*** Available data Section Begins ***

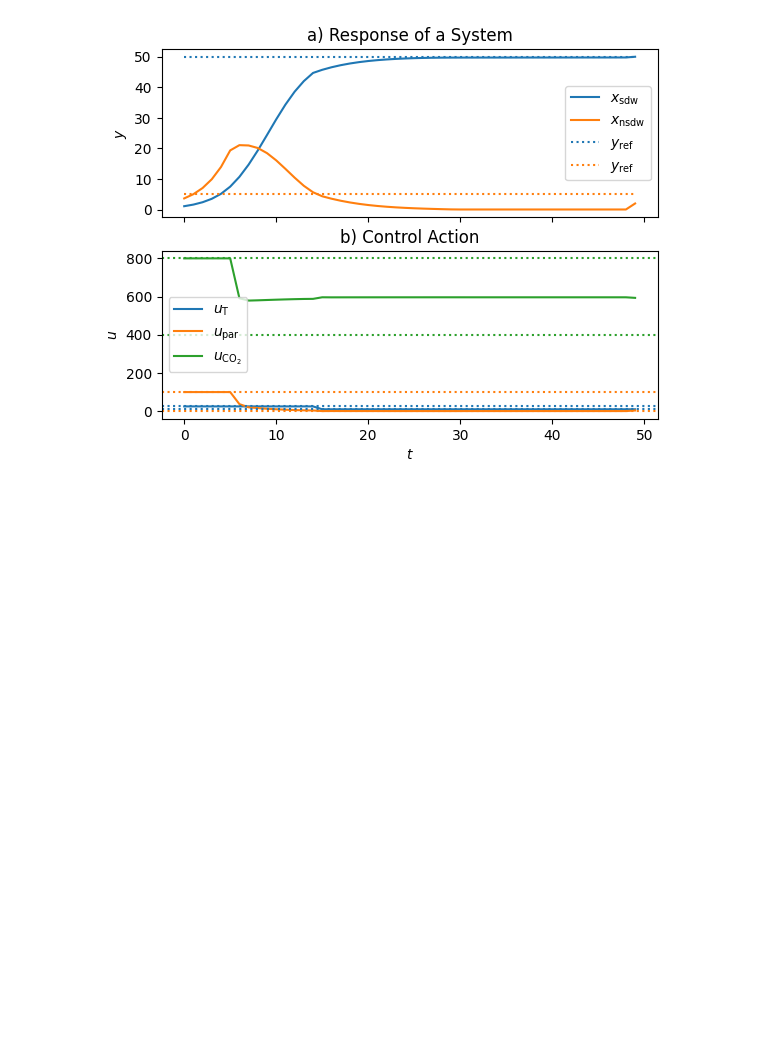
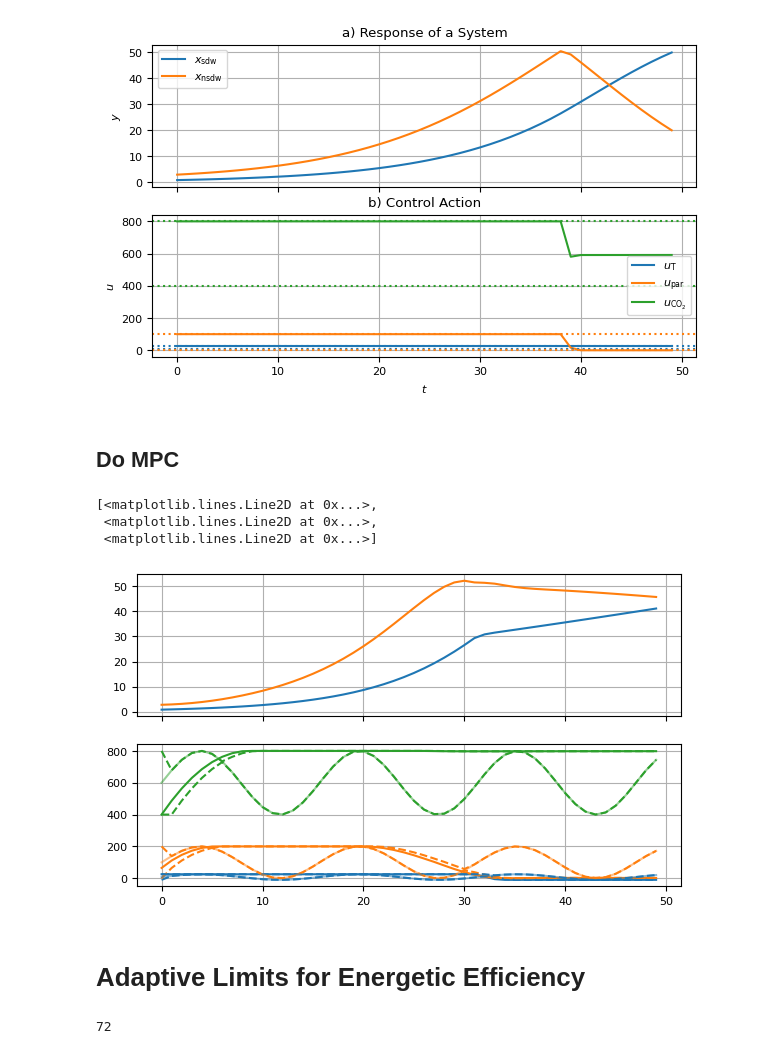
Before and after one commit to MarekWadinger/ecompc-greenhouse-platform, a Jupyter notebook: main.ipynb, the cells around one changed output. Cells and saved outputs as stored; diff of their text form; code cells hidden in the pictures; blank space fills up the shorter version.

```diff
--- a/main.ipynb
+++ b/main.ipynb
@@ -219,16 +247,22 @@ plt.show()
 # %%
 t_out, y_out, u_out = simulate(
-    lettuce_growth_model, u=sol.value(U).T, sim_time=50, t_s=86400, x0=x0
+    lettuce_growth_model,
+    u=sol.value(U).T,
+    sim_time=N,
+    t_s=sol.value(T) / N,
+    x0=x0,
 )
 # %%
 plot_response(
     t_out,
     y_out,
     u_out,
-    y_ref=[x_ref] * N,
+    # y_ref=[x_ref] * N,
     u_min=u_min,
     u_max=u_max,
 )
 plt.show()
 # %% [output]
-[figure, old version]
+[figure, new version]
+# %% [markdown]
+## Do MPC
@@ -234,0 +393,15 @@ plt.show()
+# %%
+fig, axs = plt.subplots(2, 1, sharex=True)
+axs[0].plot(np.array(y_nexts).reshape(-1, 2))
+axs[1].plot(np.array(u0s).reshape(-1, 3))
+axs[1].set_prop_cycle(None)
+axs[1].plot(np.array(ums).reshape(-1, 6)[:, :3], linestyle="--")
+axs[1].set_prop_cycle(None)
+axs[1].plot(np.array(ums).reshape(-1, 6)[:, 3:], linestyle="--")
+axs[1].set_prop_cycle(None)
+axs[1].plot(np.array(uos).reshape(-1, 3), alpha=0.5)
+# %% [output]
+[<matplotlib.lines.Line2D at 0x...>,
+ <matplotlib.lines.Line2D at 0x...>,
+ <matplotlib.lines.Line2D at 0x...>]
+[figure, added]
@@ -234,0 +410,2 @@ plt.show()
+# %% [markdown]
+# Adaptive Limits for Energetic Efficiency
@@ -234,0 +433,4 @@ plt.show()
+# %%
+len(weather["time"])
+# %% [output]
+72
```
Also changed, not shown: parts of 25 cells of this notebook, 2 other files.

*** Available data Section Ends ***

The records above must be echoed exactly, minus their pictures.

Result of this task:
Before and after one commit to MarekWadinger/ecompc-greenhouse-platform, a Jupyter notebook: main.ipynb, the cells around one changed output. Cells and saved outputs as stored; diff of their text form; code cells hidden in the pictures; blank space fills up the shorter version.

```diff
--- a/main.ipynb
+++ b/main.ipynb
@@ -219,16 +247,22 @@ plt.show()
 # %%
 t_out, y_out, u_out = simulate(
-    lettuce_growth_model, u=sol.value(U).T, sim_time=50, t_s=86400, x0=x0
+    lettuce_growth_model,
+    u=sol.value(U).T,
+    sim_time=N,
+    t_s=sol.value(T) / N,
+    x0=x0,
 )
 # %%
 plot_response(
     t_out,
     y_out,
     u_out,
-    y_ref=[x_ref] * N,
+    # y_ref=[x_ref] * N,
     u_min=u_min,
     u_max=u_max,
 )
 plt.show()
 # %% [output]
-[figure, old version]
+[figure, new version]
+# %% [markdown]
+## Do MPC
@@ -234,0 +393,15 @@ plt.show()
+# %%
+fig, axs = plt.subplots(2, 1, sharex=True)
+axs[0].plot(np.array(y_nexts).reshape(-1, 2))
+axs[1].plot(np.array(u0s).reshape(-1, 3))
+axs[1].set_prop_cycle(None)
+axs[1].plot(np.array(ums).reshape(-1, 6)[:, :3], linestyle="--")
+axs[1].set_prop_cycle(None)
+axs[1].plot(np.array(ums).reshape(-1, 6)[:, 3:], linestyle="--")
+axs[1].set_prop_cycle(None)
+axs[1].plot(np.array(uos).reshape(-1, 3), alpha=0.5)
+# %% [output]
+[<matplotlib.lines.Line2D at 0x...>,
+ <matplotlib.lines.Line2D at 0x...>,
+ <matplotlib.lines.Line2D at 0x...>]
+[figure, added]
@@ -234,0 +410,2 @@ plt.show()
+# %% [markdown]
+# Adaptive Limits for Energetic Efficiency
@@ -234,0 +433,4 @@ plt.show()
+# %%
+len(weather["time"])
+# %% [output]
+72
```
Also changed, not shown: parts of 25 cells of this notebook, 2 other files.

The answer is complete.